The Defensive Player of the Year in the PAL-Bay, Sivilotti captained a team which blanked Palo Alto in the Open Division quarterfinals and went unbeaten in league play. The fullback was adept at neutralizing threats all season, including in an early draw against Mountain View.
THIRD TEAM ALL-CCS
Joanne Norman (Overfelt), Gabriella Felix (Watsonville), Gennie Cheatham (Sequoia), Joelle Anderson (Harker), Holly Hopwood (Live Oak), Courtney Chan (Cupertino), Hannah Wendelken (Los Altos)
Jaola Ware (Pacific Grove), Roxana Ortiz (Pacific Collegiate), Sonia Chan (Aragon), Shay Levy (Notre Dame-Belmont), Sofia Jones (Saint Francis), Giuliana Calia (Mitty), Paige Dueck (Aptos)
Laura Puentes (Soledad), Ella Hedrick (Santa Cruz), Alexa Aguirre (Salinas), Monica Hrncir (Mitty), Lily Perryman (Saint Francis), Devin Ferguson (Presentation)
Delaney McDowell (Pioneer), Hailey Blackburn (San Benito), Natalie Brehaut (Mountain View)
Hailey Prentice, Katelyn Meyer
Chiara Rigatuso, Kyla Orthbant
Zoe Patterson, Paxton Ataide
CRYSTAL SPRINGS UPLANDS:
EASTSIDE COLLEGE PREP:
Luz Arreaga, Jessica Koppel
Delilah Rocha, Katie Martinez
Shirley Gallegos, Tanya Avila
Natalie Hill, Hailey Leclerc
HALF MOON BAY:
Savannah Freitas, Sarah O’Keefe
Claire McFarland, Cloe King
Alissa McNerney, Josephine Cotto
Emily Naughton, Alyssa Parodi
MONTE VISTA CHRISTIAN:
Maddie Neidig, Nicole Bumgarner, Karissa Hayes
NORTH MONTEREY COUNTY:
Caroline Kearney, Monet Mendenhall
NOTRE DAME-SAN JOSE:
Amaya Dennis, Gina Gwiazda
Sienna Campeza, Naomi Girma
Jordan Karr, Amanda Avila
SACRED HEART CATHEDRAL:
SACRED HEART PREP:
McKenna Angotti, Caitlyn Perkocha
Taylor Burbank, Alondra Partida
SAN LORENZO VALLEY:
Natividad Wadhams, Tasha Kravitz
Emma Leeper, Mady Fitzgerald
Emily Pfefferlen, Sarah Somavia
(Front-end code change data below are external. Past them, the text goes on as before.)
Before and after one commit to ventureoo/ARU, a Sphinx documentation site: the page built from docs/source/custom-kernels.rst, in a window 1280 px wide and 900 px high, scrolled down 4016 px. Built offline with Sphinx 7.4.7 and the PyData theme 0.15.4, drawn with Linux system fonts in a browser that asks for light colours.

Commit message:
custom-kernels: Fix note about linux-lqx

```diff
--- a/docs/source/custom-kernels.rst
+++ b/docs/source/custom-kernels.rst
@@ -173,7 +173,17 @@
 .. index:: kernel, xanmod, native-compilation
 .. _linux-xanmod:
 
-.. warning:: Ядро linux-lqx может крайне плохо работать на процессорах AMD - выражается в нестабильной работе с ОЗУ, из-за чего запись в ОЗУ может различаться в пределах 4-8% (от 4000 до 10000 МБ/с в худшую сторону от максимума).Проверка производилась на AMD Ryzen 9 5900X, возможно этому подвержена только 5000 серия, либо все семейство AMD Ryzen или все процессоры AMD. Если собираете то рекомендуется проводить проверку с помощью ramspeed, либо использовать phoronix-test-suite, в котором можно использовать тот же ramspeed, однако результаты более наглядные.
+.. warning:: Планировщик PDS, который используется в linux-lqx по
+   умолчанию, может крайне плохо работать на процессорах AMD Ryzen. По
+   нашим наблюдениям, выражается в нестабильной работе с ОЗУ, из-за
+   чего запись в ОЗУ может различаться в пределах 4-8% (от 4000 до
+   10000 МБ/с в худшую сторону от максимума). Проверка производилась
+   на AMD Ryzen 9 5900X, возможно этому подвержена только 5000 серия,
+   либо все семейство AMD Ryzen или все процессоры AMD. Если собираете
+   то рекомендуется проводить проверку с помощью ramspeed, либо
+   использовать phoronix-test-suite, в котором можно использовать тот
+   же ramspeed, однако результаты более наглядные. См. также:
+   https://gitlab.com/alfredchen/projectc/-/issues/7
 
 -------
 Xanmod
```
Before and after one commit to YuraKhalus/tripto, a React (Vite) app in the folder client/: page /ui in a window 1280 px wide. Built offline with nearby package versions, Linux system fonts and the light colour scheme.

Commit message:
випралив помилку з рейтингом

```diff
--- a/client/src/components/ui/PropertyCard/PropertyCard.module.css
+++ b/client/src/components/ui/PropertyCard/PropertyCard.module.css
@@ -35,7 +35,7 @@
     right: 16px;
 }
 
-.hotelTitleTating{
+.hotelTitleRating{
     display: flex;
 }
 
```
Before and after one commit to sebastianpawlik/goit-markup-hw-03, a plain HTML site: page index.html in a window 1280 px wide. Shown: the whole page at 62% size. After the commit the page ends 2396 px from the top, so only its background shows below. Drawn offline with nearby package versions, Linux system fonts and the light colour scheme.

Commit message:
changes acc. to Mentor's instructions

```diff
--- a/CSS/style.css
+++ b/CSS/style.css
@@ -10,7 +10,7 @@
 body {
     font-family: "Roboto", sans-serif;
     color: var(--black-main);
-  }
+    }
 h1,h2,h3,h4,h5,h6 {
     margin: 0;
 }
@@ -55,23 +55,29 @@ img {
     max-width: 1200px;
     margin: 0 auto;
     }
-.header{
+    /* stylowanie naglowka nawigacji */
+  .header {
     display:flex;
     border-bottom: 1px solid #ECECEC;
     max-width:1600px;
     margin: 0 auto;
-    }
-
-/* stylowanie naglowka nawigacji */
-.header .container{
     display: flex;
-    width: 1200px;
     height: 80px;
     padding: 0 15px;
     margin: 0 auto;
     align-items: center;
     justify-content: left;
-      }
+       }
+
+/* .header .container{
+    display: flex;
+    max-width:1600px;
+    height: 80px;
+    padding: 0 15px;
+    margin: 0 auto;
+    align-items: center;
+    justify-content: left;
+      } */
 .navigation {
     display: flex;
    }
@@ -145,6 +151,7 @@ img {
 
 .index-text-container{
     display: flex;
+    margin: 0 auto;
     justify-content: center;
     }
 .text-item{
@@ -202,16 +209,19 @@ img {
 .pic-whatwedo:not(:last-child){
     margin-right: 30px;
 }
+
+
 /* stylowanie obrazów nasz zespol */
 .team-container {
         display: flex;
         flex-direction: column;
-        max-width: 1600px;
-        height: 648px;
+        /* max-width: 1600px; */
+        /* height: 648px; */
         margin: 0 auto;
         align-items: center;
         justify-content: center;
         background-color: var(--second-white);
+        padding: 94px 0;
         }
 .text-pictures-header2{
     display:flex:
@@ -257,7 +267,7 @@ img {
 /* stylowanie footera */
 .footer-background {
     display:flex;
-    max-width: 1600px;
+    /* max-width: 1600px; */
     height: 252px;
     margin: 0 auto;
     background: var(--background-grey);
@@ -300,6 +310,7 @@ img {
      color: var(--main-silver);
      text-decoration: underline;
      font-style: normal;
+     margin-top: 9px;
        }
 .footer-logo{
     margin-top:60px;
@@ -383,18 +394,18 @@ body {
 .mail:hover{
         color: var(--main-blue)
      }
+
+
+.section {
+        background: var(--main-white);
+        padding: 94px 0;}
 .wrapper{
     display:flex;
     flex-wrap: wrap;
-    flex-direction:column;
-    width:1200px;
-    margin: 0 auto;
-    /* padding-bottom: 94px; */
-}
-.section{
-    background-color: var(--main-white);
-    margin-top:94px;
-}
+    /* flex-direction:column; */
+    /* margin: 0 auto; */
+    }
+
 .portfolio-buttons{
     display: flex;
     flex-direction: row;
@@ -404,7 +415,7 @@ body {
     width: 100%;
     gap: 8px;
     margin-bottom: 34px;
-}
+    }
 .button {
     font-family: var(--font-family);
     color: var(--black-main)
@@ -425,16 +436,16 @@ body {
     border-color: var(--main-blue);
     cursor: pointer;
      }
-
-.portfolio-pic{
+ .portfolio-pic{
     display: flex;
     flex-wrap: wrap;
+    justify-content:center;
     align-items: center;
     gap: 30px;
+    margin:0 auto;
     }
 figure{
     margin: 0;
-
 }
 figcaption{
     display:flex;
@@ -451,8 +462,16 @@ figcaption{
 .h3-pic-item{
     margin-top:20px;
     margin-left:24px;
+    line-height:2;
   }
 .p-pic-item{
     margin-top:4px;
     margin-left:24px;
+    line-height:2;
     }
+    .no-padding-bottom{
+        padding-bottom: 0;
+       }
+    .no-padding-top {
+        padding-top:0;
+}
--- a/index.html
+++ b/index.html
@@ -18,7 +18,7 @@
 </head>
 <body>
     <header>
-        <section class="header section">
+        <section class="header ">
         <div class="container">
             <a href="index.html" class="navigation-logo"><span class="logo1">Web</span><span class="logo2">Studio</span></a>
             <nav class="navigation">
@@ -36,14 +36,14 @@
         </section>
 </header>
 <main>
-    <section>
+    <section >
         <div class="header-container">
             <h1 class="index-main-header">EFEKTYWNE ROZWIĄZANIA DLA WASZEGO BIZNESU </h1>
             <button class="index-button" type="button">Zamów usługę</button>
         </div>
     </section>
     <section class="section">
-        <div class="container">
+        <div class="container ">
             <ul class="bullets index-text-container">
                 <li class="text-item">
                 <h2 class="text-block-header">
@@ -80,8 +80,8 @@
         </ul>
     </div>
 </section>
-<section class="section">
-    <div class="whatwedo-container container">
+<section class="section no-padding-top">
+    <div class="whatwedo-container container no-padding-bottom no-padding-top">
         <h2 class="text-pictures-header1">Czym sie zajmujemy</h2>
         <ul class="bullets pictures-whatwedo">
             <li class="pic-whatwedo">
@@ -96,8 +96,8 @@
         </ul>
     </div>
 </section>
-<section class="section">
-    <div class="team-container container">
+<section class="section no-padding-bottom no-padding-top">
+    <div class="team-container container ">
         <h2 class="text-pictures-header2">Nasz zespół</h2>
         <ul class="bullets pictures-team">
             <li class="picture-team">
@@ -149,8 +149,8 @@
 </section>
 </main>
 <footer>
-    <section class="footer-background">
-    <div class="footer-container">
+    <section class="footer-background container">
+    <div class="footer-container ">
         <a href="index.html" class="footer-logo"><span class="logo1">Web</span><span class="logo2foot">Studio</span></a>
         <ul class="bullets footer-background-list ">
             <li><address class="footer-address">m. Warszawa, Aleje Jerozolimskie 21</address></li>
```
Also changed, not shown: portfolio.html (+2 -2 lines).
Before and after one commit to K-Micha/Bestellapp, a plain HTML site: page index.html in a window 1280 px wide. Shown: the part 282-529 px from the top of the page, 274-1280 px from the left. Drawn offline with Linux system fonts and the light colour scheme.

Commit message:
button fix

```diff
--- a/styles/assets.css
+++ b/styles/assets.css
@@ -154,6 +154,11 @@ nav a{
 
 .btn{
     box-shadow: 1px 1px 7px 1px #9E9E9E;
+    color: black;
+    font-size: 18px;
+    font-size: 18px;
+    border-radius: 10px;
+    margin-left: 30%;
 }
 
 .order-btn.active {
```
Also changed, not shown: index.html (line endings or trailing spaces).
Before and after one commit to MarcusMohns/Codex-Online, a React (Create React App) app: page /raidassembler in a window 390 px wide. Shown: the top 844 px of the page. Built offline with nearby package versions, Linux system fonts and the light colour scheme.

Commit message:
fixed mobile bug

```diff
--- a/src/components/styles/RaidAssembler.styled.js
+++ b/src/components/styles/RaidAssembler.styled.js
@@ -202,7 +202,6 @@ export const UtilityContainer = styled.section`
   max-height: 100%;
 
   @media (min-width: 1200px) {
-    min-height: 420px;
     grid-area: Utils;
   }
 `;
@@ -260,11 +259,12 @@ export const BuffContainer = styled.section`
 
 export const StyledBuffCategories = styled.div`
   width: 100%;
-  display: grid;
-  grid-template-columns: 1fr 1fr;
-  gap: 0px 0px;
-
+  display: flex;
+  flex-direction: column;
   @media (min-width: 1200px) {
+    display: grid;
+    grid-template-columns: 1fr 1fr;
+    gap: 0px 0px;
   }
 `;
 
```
SOUTH SAN FRANCISCO:
Catherine Paulson, Mira Nepomuceno
Lauren Frohan, Brianna Bilter
THE KING'S ACADEMY:
Daisy Jimenez, Isabella Bascara